The X-Files: My Umpteenth Impressions

I have got to the point where I have finished decorating my new living room, bedroom and the ceiling of the hall. I have a week's annual leave and I'm going to use it constructively in watching The X-Files from beginning to (as near as I can get) the end. I actually can't believe I have had this blog for so long and not written about a single show in this series; naturally the reason is the obvious one that I have been away from the show for some time. It has personal associations for me, which are of moment if not even traumatic. The show was the background viewing to a very difficult period of my life in my twenties, and were also the obsessive comfort viewing of my first episode of depression.
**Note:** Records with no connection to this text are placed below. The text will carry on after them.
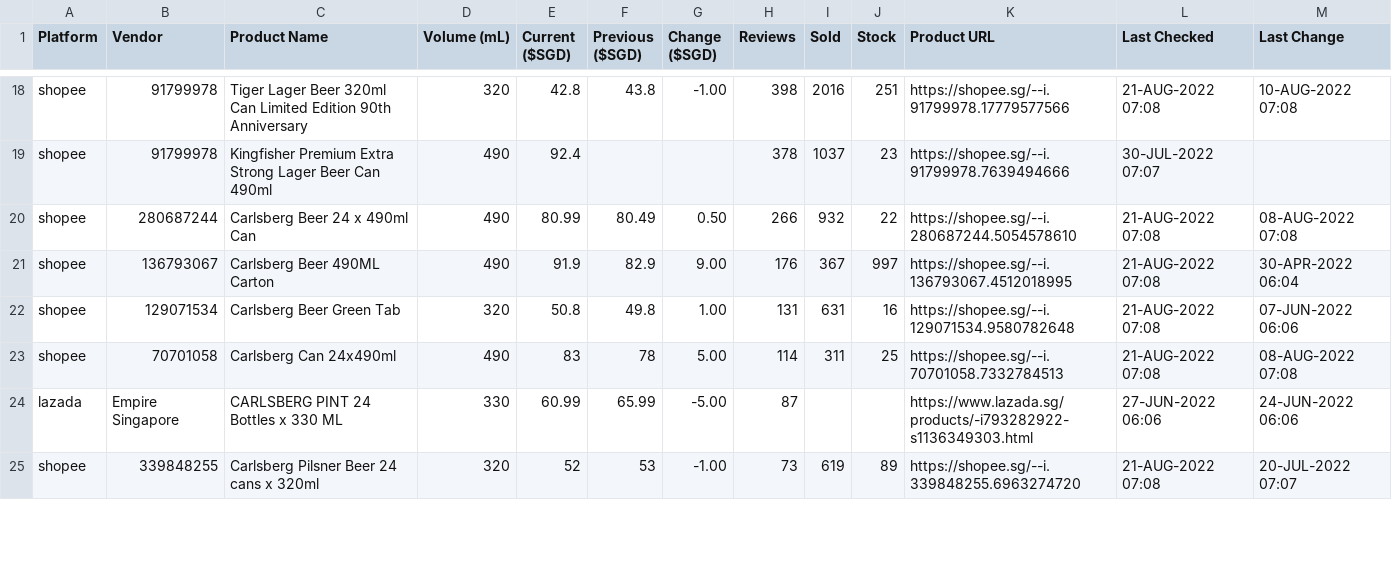
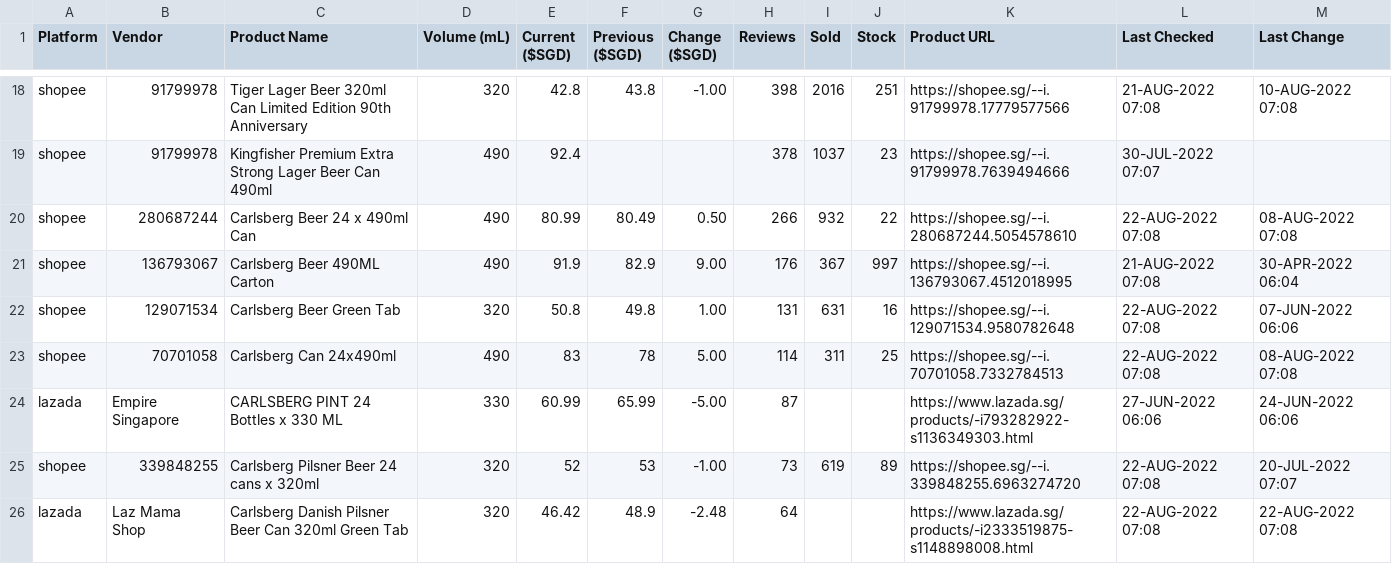
Before and after one commit to ngshiheng/fareview, a CSV file: data/carlsberg.csv, drawn as a sheet; only a part is shown, gaps mark what is left out; the diff covers the shown part only.

```diff
--- a/data/carlsberg.csv
+++ b/data/carlsberg.csv
@@ -19,7 +19,8 @@ shopee,91799978,Tiger Lager Beer 320ml Can Limited Edition 90th Anniversary,320,
 shopee,91799978,Kingfisher Premium Extra Strong Lager Beer Can 490ml,490,92.4,,,378,1037,23,https://shopee.sg/--i.91799978.7639494666,30-JUL-2022 07:07,
-shopee,280687244,Carlsberg Beer 24 x 490ml Can,490,80.99,80.49,0.50,266,932,22,https://shopee.sg/--i.280687244.5054578610,21-AUG-2022 07:08,08-AUG-2022 07:08
+shopee,280687244,Carlsberg Beer 24 x 490ml Can,490,80.99,80.49,0.50,266,932,22,https://shopee.sg/--i.280687244.5054578610,22-AUG-2022 07:08,08-AUG-2022 07:08
 shopee,136793067,Carlsberg Beer 490ML Carton,490,91.9,82.9,9.00,176,367,997,https://shopee.sg/--i.136793067.4512018995,21-AUG-2022 07:08,30-APR-2022 06:04
-shopee,129071534,Carlsberg Beer Green Tab,320,50.8,49.8,1.00,131,631,16,https://shopee.sg/--i.129071534.9580782648,21-AUG-2022 07:08,07-JUN-2022 06:06
-shopee,70701058,Carlsberg Can 24x490ml,490,83,78,5.00,114,311,25,https://shopee.sg/--i.70701058.7332784513,21-AUG-2022 07:08,08-AUG-2022 07:08
+shopee,129071534,Carlsberg Beer Green Tab,320,50.8,49.8,1.00,131,631,16,https://shopee.sg/--i.129071534.9580782648,22-AUG-2022 07:08,07-JUN-2022 06:06
+shopee,70701058,Carlsberg Can 24x490ml,490,83,78,5.00,114,311,25,https://shopee.sg/--i.70701058.7332784513,22-AUG-2022 07:08,08-AUG-2022 07:08
 lazada,Empire Singapore,CARLSBERG PINT 24 Bottles x 330 ML,330,60.99,65.99,-5.00,87,,,https://www.lazada.sg/products/-i793282922-s1136349303.html,27-JUN-2022 06:06,24-JUN-2022 06:06
-shopee,339848255,Carlsberg Pilsner Beer 24 cans x 320ml,320,52,53,-1.00,73,619,89,https://shopee.sg/--i.339848255.6963274720,21-AUG-2022 07:08,20-JUL-2022 07:07
+shopee,339848255,Carlsberg Pilsner Beer 24 cans x 320ml,320,52,53,-1.00,73,619,89,https://shopee.sg/--i.339848255.6963274720,22-AUG-2022 07:08,20-JUL-2022 07:07
+lazada,Laz Mama Shop,Carlsberg Danish Pilsner Beer Can 320ml Green Tab,320,46.42,48.9,-2.48,64,,,https://www.lazada.sg/products/-i2333519875-s1148898008.html,22-AUG-2022 07:08,22-AUG-2022 07:08
```
Also changed, not shown: 1 removed row and 31 edited cells elsewhere in this file, data/asahi.csv, data/guinness.csv, 2 other files.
A period of not watching them has made me come to them with fresh eyes. 
This fresh view is mostly caused by my more recent viewing of the older, mostly British, more classic cult TV that I write about here. I have been more influenced by the mindset of those shows than I used to be. I am particularly struck that the X-Files now seems to me almost a direct descendant of some of the major themes explored in those older shows. The TV shows of the 1960s frequently had an ambivalent attitude to modern technology, in which technology is both the great white hope of the future and a danger that can be unleashed at the slightest thing. This fear comes to its logical conclusion in the X-Files, where of course the biggest danger is alien technology, although there is more than enough room for a few megalomaniac computer scientists on the way. The 1960s shows contrast tradition with modernity, perhaps best illustrated by the visual language used in The Avengers: it is never completely clear-cut but broadly speaking British tradition (leather armchairs, family seats, noble families) are contrasted with modernity (go-ahead scientists and revolutionaries). In the case of The Avengers the ambivalent approach to technology extends to this dialectic of tradition and modernity, so that some of the baddies are old families gone wrong, while Mrs Peel, for example, is a sort of polymath embodying the resources of salvation found in modern technology.
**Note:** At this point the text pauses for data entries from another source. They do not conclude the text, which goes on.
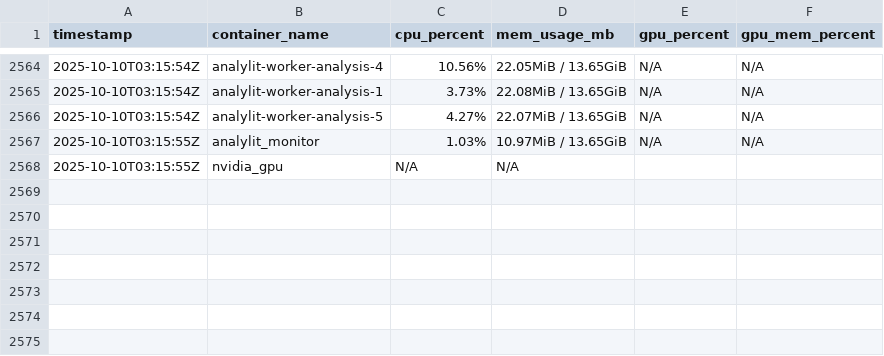
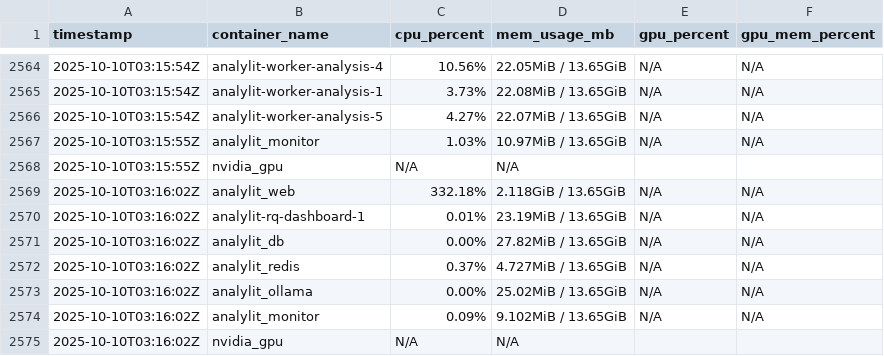
Before and after one commit to alchab54/AnalylitV4.1, a CSV file: resultats_atn_glory/performance_log_20251010_030158.csv, drawn as a sheet; only a part is shown, gaps mark what is left out.

```diff
--- a/resultats_atn_glory/performance_log_20251010_030158.csv
+++ b/resultats_atn_glory/performance_log_20251010_030158.csv
@@ -2568 +2568,8 @@ timestamp,container_name,cpu_percent,mem_usage_mb,gpu_percent,gpu_mem_percent
 2025-10-10T03:15:55Z,nvidia_gpu,N/A,N/A,
+2025-10-10T03:16:02Z,analylit_web,332.18%,2.118GiB / 13.65GiB,N/A,N/A
+2025-10-10T03:16:02Z,analylit-rq-dashboard-1,0.01%,23.19MiB / 13.65GiB,N/A,N/A
+2025-10-10T03:16:02Z,analylit_db,0.00%,27.82MiB / 13.65GiB,N/A,N/A
+2025-10-10T03:16:02Z,analylit_redis,0.37%,4.727MiB / 13.65GiB,N/A,N/A
+2025-10-10T03:16:02Z,analylit_ollama,0.00%,25.02MiB / 13.65GiB,N/A,N/A
+2025-10-10T03:16:02Z,analylit_monitor,0.09%,9.102MiB / 13.65GiB,N/A,N/A
+2025-10-10T03:16:02Z,nvidia_gpu,N/A,N/A,
```
Also changed, not shown: 7 other files.
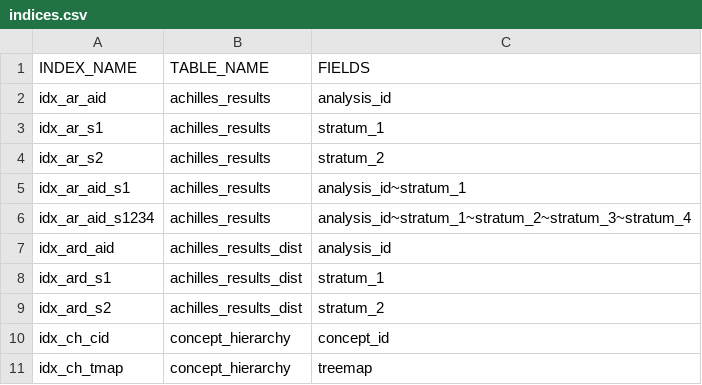
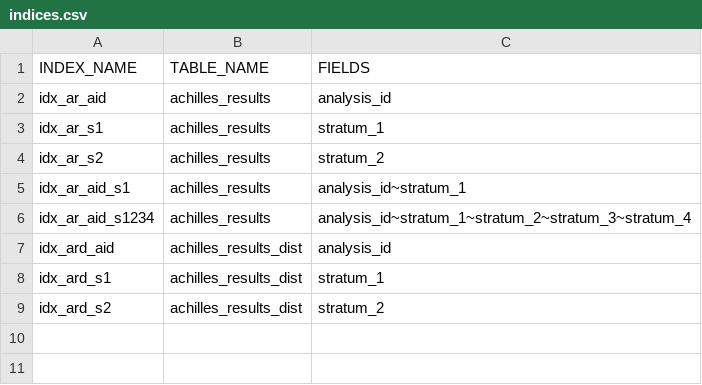
Before and after one commit to OHDSI/Achilles, a CSV file: inst/csv/post_processing/indices.csv, drawn as a sheet.

Commit message:
Adds benchmark results to achilles results tables for each analysis, deprecation of conceptHierarchy

```diff
--- a/inst/csv/post_processing/indices.csv
+++ b/inst/csv/post_processing/indices.csv
@@ -9,3 +9 @@ idx_ard_s1,achilles_results_dist,stratum_1
 idx_ard_s2,achilles_results_dist,stratum_2
-idx_ch_cid,concept_hierarchy,concept_id
-idx_ch_tmap,concept_hierarchy,treemap
```
Also changed, not shown: inst/csv/achilles/achilles_cost_columns.csv, 12 other files.
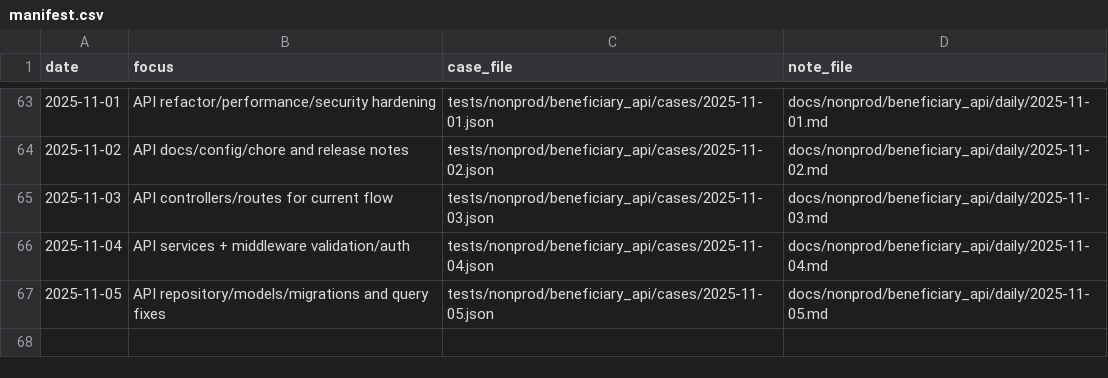
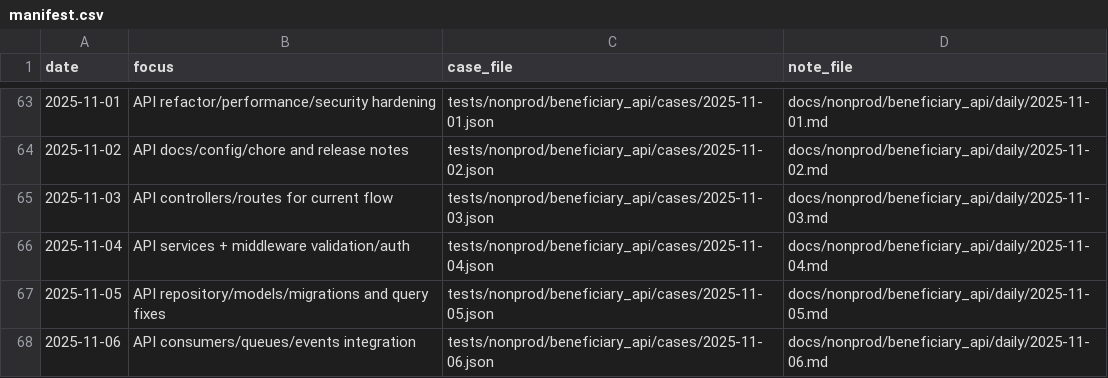
Before and after one commit to TalhaArjumand/aid-api, a CSV file: docs/nonprod/beneficiary_api/manifest.csv, drawn as a sheet; only a part is shown, gaps mark what is left out; the diff names each change by its address in the sheet, - before the commit and + after, or states it on an @@ line.

Commit message:
test(api): add nonprod beneficiary-api case for 2025-11-06

```diff
--- a/docs/nonprod/beneficiary_api/manifest.csv
+++ b/docs/nonprod/beneficiary_api/manifest.csv
+row 68: 2025-11-06 | API consumers/queues/events integration | tests/nonprod/beneficiary_api/cases/2025-11-06.json | docs/nonprod/beneficiary_api/daily/2025-11-06.md
```
Also changed, not shown: 2 other files.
In the X-Files this tradition/modernity conflict translates into an American context. I used to think of 'the American dream' as being a distinct subset of the episodes, where an archetypally American scene is shown to be in some way rotten to the core. Re-watching them, I feel there is a very real sense in which all of the X-Files episodes are about the American dream gone terribly wrong. Tradition is embodied by the American government, and all subsidiary authorities. The lifestyle guaranteed in this land is threatened by on the one hand alien invasion, but on the other hand is shown up to be fake at every step of the way. The very bodies which are supposed to protect the American people are rotten to the core, and it is apparent that there are lies within lies, deals within deals, and it is almost impossible to know who is who. This situation really is the intelligence milieu of The Avengers written huge, placing the show in a quite different televisual tradition than the sci-fi/conspiracy milieu it normally falls into.
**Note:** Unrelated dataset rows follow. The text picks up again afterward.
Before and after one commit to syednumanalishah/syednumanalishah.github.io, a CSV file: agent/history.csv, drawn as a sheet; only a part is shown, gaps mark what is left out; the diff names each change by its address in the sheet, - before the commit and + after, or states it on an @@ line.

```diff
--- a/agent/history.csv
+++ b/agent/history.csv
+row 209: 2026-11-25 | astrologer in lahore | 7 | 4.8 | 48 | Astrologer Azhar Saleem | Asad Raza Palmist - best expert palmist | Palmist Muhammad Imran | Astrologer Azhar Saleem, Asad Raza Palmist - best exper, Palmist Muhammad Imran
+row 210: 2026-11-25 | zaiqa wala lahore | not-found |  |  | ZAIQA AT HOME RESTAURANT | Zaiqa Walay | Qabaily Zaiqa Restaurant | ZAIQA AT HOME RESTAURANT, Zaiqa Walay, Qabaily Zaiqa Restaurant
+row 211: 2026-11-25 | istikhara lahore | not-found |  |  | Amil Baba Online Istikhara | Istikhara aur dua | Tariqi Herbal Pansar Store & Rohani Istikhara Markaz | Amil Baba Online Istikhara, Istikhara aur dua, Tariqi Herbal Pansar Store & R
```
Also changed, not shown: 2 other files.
And how old fashioned it looks! It is hard to believe I was watching the first UK broadcasts of this show twenty years ago. It strikes me (I'm working through series 1) how 1980s the hair and clothes look. Big hair. What look suspiciously like shoulder pads. You name it. To UK eyes (I really don't know how this would read to an American) the very obvious prosperity would look like a TV show set in the 1980s. The technology looks even more old-fashioned. The netbook on which I'm writing this post is old, but still makes the computers in the show look like BBC Micros. The phones are huge. This rewatching is reminding me of the historical truth that anything set in a particular time becomes purely of that time.
The X-Files, of course, is the victim of its own successful aim for realism. The reason The Avengers doesn't seem old-fashioned fifty years later (although the interior of 3 Stable Mews hasn't worn well) is that it is consciously unreal. The world of that TV show never existed and never will. The X-Files aimed more to set the viewer up for an expectation that the events depicted could be real, and as such has ended up preserved in 1990s aspic. This is not a criticism, it is merely a statement of my impression on this reviewing.
I actually quite seriously can't wait to get to the rest of the series!